It is interesting to note that we often focus heavily on what organisations should be doing when they are in some type of trouble but forget about these important endeavours when things are going well. Usually, when organisations realise that they are dealing with challenges – whatever these may be – priority is placed on mitigating risks and ensuring improvement; whether it is at an organisational culture level or more systems based.

Embattled organisations, imperfect by any standard, may be in better shape than many highly successful ones. Let me explain.

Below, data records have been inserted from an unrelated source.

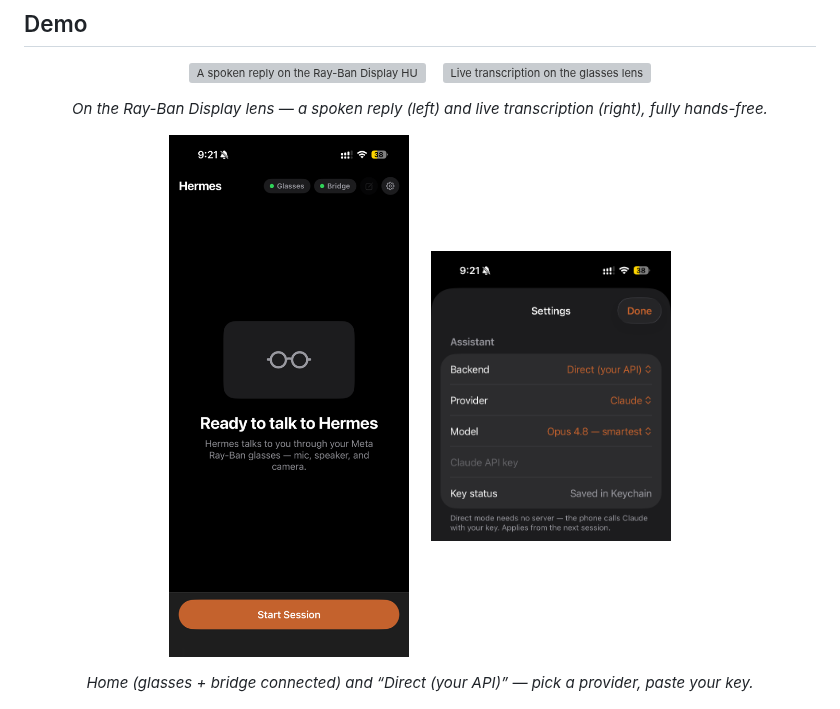
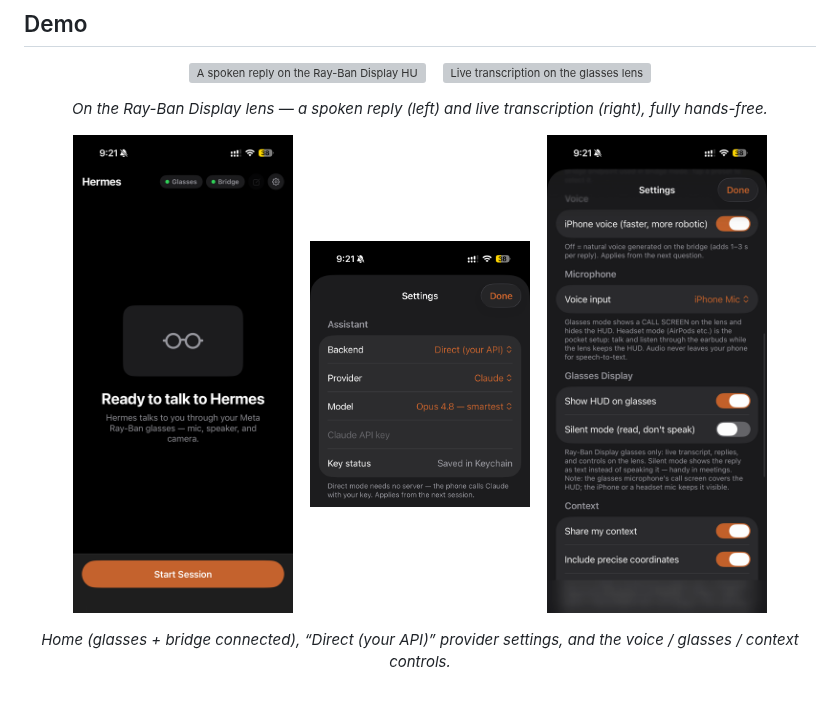
Before and after one commit to prasanthsasikumar/hermes-glasses, a Markdown page: README.md, the part around the change. Drawn GitHub-style; pictures changed too: docs/media/settings-features.png (added); grey boxes are pictures that could not be loaded.

Commit message:
docs: add voice/glasses/context settings screenshot (GPS band blurred)
Full-res IMG_1720 with the device-context preview line blurred (removes
neighborhood + precise coordinates); toggles stay sharp.

```diff
--- a/README.md
+++ b/README.md
@@ -18,11 +18,13 @@ Part of the **Sidekick** project.
 <p align="center"><em>On the Ray-Ban Display lens — a spoken reply (left) and live transcription (right), fully hands-free.</em></p>
 
 <p align="center">
-  <img src="docs/media/home.png" width="240" alt="Home screen with Glasses and Bridge both connected">
-  &nbsp;&nbsp;&nbsp;
-  <img src="docs/media/settings-provider.png" width="240" alt="Direct (your API) mode with the Claude provider selected">
+  <img src="docs/media/home.png" width="220" alt="Home screen with Glasses and Bridge both connected">
+  &nbsp;&nbsp;
+  <img src="docs/media/settings-provider.png" width="220" alt="Direct (your API) mode with the Claude provider selected">
+  &nbsp;&nbsp;
+  <img src="docs/media/settings-features.png" width="220" alt="Voice, microphone, glasses-display and context settings">
 </p>
-<p align="center"><em>Home (glasses + bridge connected) and “Direct (your API)” — pick a provider, paste your key.</em></p>
+<p align="center"><em>Home (glasses + bridge connected), “Direct (your API)” provider settings, and the voice / glasses / context controls.</em></p>
 
 <p align="center">
   <img src="docs/media/bridge-terminal.png" width="620" alt="Bridge log: a visual query captures a glasses photo and answers in 5.3 seconds">
```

Recently one of the most successful, dominant, and high performing organisations in the world, the New Zealand All Blacks, have been experiencing a slump in performance. During their heyday when world cup winning coach Graham Henry was in charge, it seemed logical to keep continuity and Henry’s assistant coach, Steve Hansen, was immediately selected to replace him. There was no ‘tendering’ for this position. In fact, reports indicated that appointing Hansen was just a formality, although he was interviewed and assessed before his appointment (at least that was what we were told).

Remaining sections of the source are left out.